They were all here to discuss a project they were involved in that presently is on exhibit at the Boston Sculptors Gallery in Boston, Breath and Matter. On the gallery’s website, poets were invited “to partner with artists to create collaborative work combining both of their voices…twenty-four pairs of sculptors and writers have taken up the challenges of this timeless question.” These artistic partners responded to each other. The sculptor interpreted the words of the poet through concrete material such as silk, steel, bronze, rawhide, granite, wood, glass, etc.

a work by Julia Shepley
Muse by Julia Shepley.

Many distinguished poets are included, such as US Poet Laureate Robert Pinsky, Boston Poet Laureate Danielle Legros Georges, Mary Bonina, and others.

Chris Frost and David Daniel talked about a notebook they were creating, when it was a work still in progress. Frost provided the illustrations and Daniel, the poems. Daniel told me, “I hope we capture the process of collaboration. We have found poems easily lead to images.”

Now, getting back to that daunting question. When I posed it to them, there were a lot of laughs.
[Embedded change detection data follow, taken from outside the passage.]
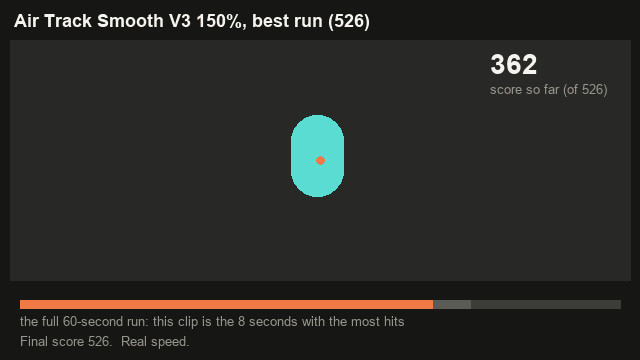
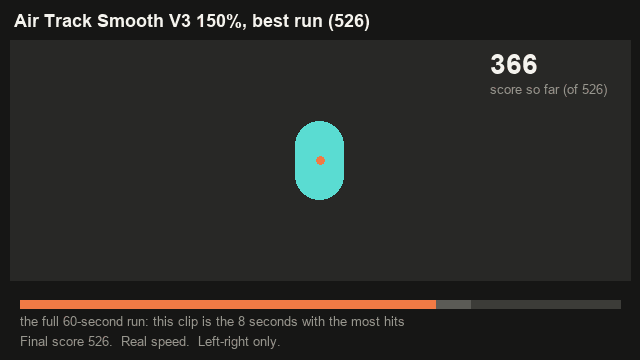
Sphere bots drawn as balls; best-run GIFs left-right only where bot height is unreliable

diff --git a/best_run_gif.py b/best_run_gif.py
@@ -36,7 +36,10 @@ U = lambda deg, d: math.tan(math.radians(deg)) * d
 OFF = st.median(U(S[i]["ey"], S[i]["d"]) for i in hit_i)                      # aim point vs the recorded bot position
 hw = sorted(abs(U(S[i]["ex"], S[i]["d"])) for i in hit_i)[int(.9 * len(hit_i))]
 hh = sorted(abs(U(S[i]["ey"], S[i]["d"]) - OFF) for i in hit_i)[int(.9 * len(hit_i))]
-hw = max(hw, 0.45 * hh)          # precise left-right aim underestimates width: keep a capsule shape
+hw = max(hw, 0.45 * hh)
+LR_ONLY = abs(OFF) > 4 * sorted(abs(U(S[i]["ex"], S[i]["d"])) for i in hit_i)[int(.9 * len(hit_i))]   # recorded height unreliable (flying bots)
+if LR_ONLY: hh = 2.2 * hw
+if "SPHERE" in label.upper(): hh = hw = max(hw, sorted(abs(U(S[i]["ex"], S[i]["d"])) for i in hit_i)[int(.98 * len(hit_i))])   # a ball, not a capsule          # precise left-right aim underestimates width: keep a capsule shape
 D0 = st.median(S[i]["d"] for i in hit_i)
 W, H = 640, 360
 try: F = ImageFont.truetype("arialbd.ttf", 18); FS = ImageFont.truetype("arial.ttf", 13); FB = ImageFont.truetype("arialbd.ttf", 28)
@@ -51,7 +54,7 @@ for i in range(a, b, 2):                          # every other sample: 30 frame
     d.text((14, 10), label, fill=INK, font=F)
     cx, cy = W // 2, 160
     if s:
-        cey = math.degrees(math.atan2(U(s["ey"], s["d"]) - OFF, s["d"]))     # aim error to the bot's centre
+        cey = 0.0 if LR_ONLY else math.degrees(math.atan2(U(s["ey"], s["d"]) - OFF, s["d"]))     # aim error to the bot's centre
         bx, by = cx + s["ex"] * SCALE, cy - cey * SCALE
         rx, ry = math.degrees(math.atan(hw / s["d"])) * SCALE, math.degrees(math.atan(hh / s["d"])) * SCALE
         d.rounded_rectangle([bx - rx, by - ry, bx + rx, by + ry], radius=min(rx, ry), fill=BOT)
@@ -67,7 +70,7 @@ for i in range(a, b, 2):                          # every other sample: 30 frame
     d.rectangle([X(a), ty, X(b), ty + 8], fill=(90, 90, 84))
     d.rectangle([X(first), ty, X(i), ty + 8], fill=ACC)
     d.text((tx0, ty + 14), "the full 60-second run: this clip is the 8 seconds with the most hits", fill=DIM, font=FS)
-    d.text((tx0, ty + 34), f"Final score {score}.  Real speed.", fill=DIM, font=FS)
+    d.text((tx0, ty + 34), f"Final score {score}.  Real speed." + ("  Left-right only." if LR_ONLY else ""), fill=DIM, font=FS)
     frames.append(im.convert("P", palette=Image.ADAPTIVE, colors=24))
 frames += [frames[-1]] * 15
 frames[0].save(out, save_all=True, append_images=frames[1:], duration=33, loop=0, optimize=True)

diff --git a/pb_video.py b/pb_video.py
@@ -44,7 +44,8 @@ if EST:   # bot height from the aim at hit moments, linearly interpolated, light
     BP = [st.mean(BP[max(0, k - 3):k + 4]) for k in range(n)]
 else:
     BP = [raw_pitch(i) - math.degrees(math.atan(OFFU / hd(i))) if BOT[i] else None for i in range(n)]
-HH = 2.2 * HW
+SPHERE = "SPHERE" in title.upper()               # Air Control Sphere scenarios use a ball, not a capsule
+HH = HW if SPHERE else 2.2 * HW
 BOTW = []   # visible bot centre in world space
 for i in range(n):
     if BOT[i] is None: BOTW.append(None); continue
@@ -92,7 +93,7 @@ def frame(i, final=False):
         c = proj(*BOTW[i])
         if c:
             fz = math.hypot(BOTW[i][0] - cx0, BOTW[i][1] - cy0)
-            rx, ry = max(3, HW / fz * f), max(6, HH / fz * f)
+            rx, ry = max(3, HW / fz * f), max(3 if SPHERE else 6, HH / fz * f)
             d.rounded_rectangle([c[0] - rx, c[1] - ry, c[0] + rx, c[1] + ry], radius=rx, fill=BOTC)
     d.ellipse([Wd / 2 - 3, Ht / 2 - 3, Wd / 2 + 3, Ht / 2 + 3], fill=AIMC)
     run_len = (end - start) * DT

diff --git a/weak_moment_auto.py b/weak_moment_auto.py
@@ -33,6 +33,8 @@ HW = sorted(abs(U(by[i] - yaw[i], dist[i])) for i in hit_i)[int(.9 * len(hit_i))
 HH = sorted(abs(U(bp[i] - pit[i], dist[i]) - OFF) for i in hit_i)[int(.9 * len(hit_i))]
 if LR_ONLY: HH = 2.2 * HW                        # draw a normal capsule; its height isn't measured
 HW = max(HW, 0.45 * HH)
+if "SPHERE" in os.path.basename(path).upper():    # a ball, not a capsule
+    HH = HW = sorted(abs(U(by[i] - yaw[i], dist[i])) for i in hit_i)[int(.98 * len(hit_i))]
 cbp = [None if bp[i] is None else (pit[i] if LR_ONLY else math.degrees(math.atan2(U(bp[i], dist[i]) - OFF, dist[i]))) for i in range(n)]   # bot centre pitch
 ex = [None if by[i] is None else (by[i] - yaw[i]) for i in range(n)]
 ey = [None if by[i] is None else (cbp[i] - pit[i]) for i in range(n)]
David Daniel piped in, “Maybe I should text Robert.” But the most succinct comment I heard among the gaggle in regards to why this project mattered was, “To make what is intangible tangible.” So sculpture, in a sense, will give poetry a tangible form.

Jodi Colella—who I have had the privilege to interview years back—has paired her sculpture with Wendy Drexler’s poetry. They both met by a twist of fate, and both came to realize their process is similar. They start their artistic exploration with intense observation as a way to get in the marrow of, or deep meaning of their subjects. So, of all things, they turned to moss, which they feel shares many of the same traits as humans, such as resilience, collaboration, as well as being opportunistic. Colella created the sculpture (seen here) and Drexler came up with the words to go with it. Colella adorned the moss with piercing human eyes. The pair even developed a lesson plan for schools based on their collaboration.

Moss sculpture by Jodi Colella
Jodi Colella’s sculpture Moss.

Julia Shepley and poet Audrey Henderson have their work speak to each other. According to the Boston Sculptors Gallery website they “have identified common themes and concerns in their respective work: the significance of early memory as it relates to architecture and architecture as repository of meaning and emotion; the residual energy of inhabited space; and the significance of handcrafted objects as expressions of love and affection. In the dynamic process of passing from one medium to the other, certain shared elements have intensified and accumulated layers of complexity and association.”

This is a unique exhibit at the Boston Sculptors Gallery, 486 Harrison Ave, Boston. For more information about the gallery and artists go to: http://www.bostonsculptors.com/breath-matter-index.

Originally published in The Somerville Times.

Leave a Reply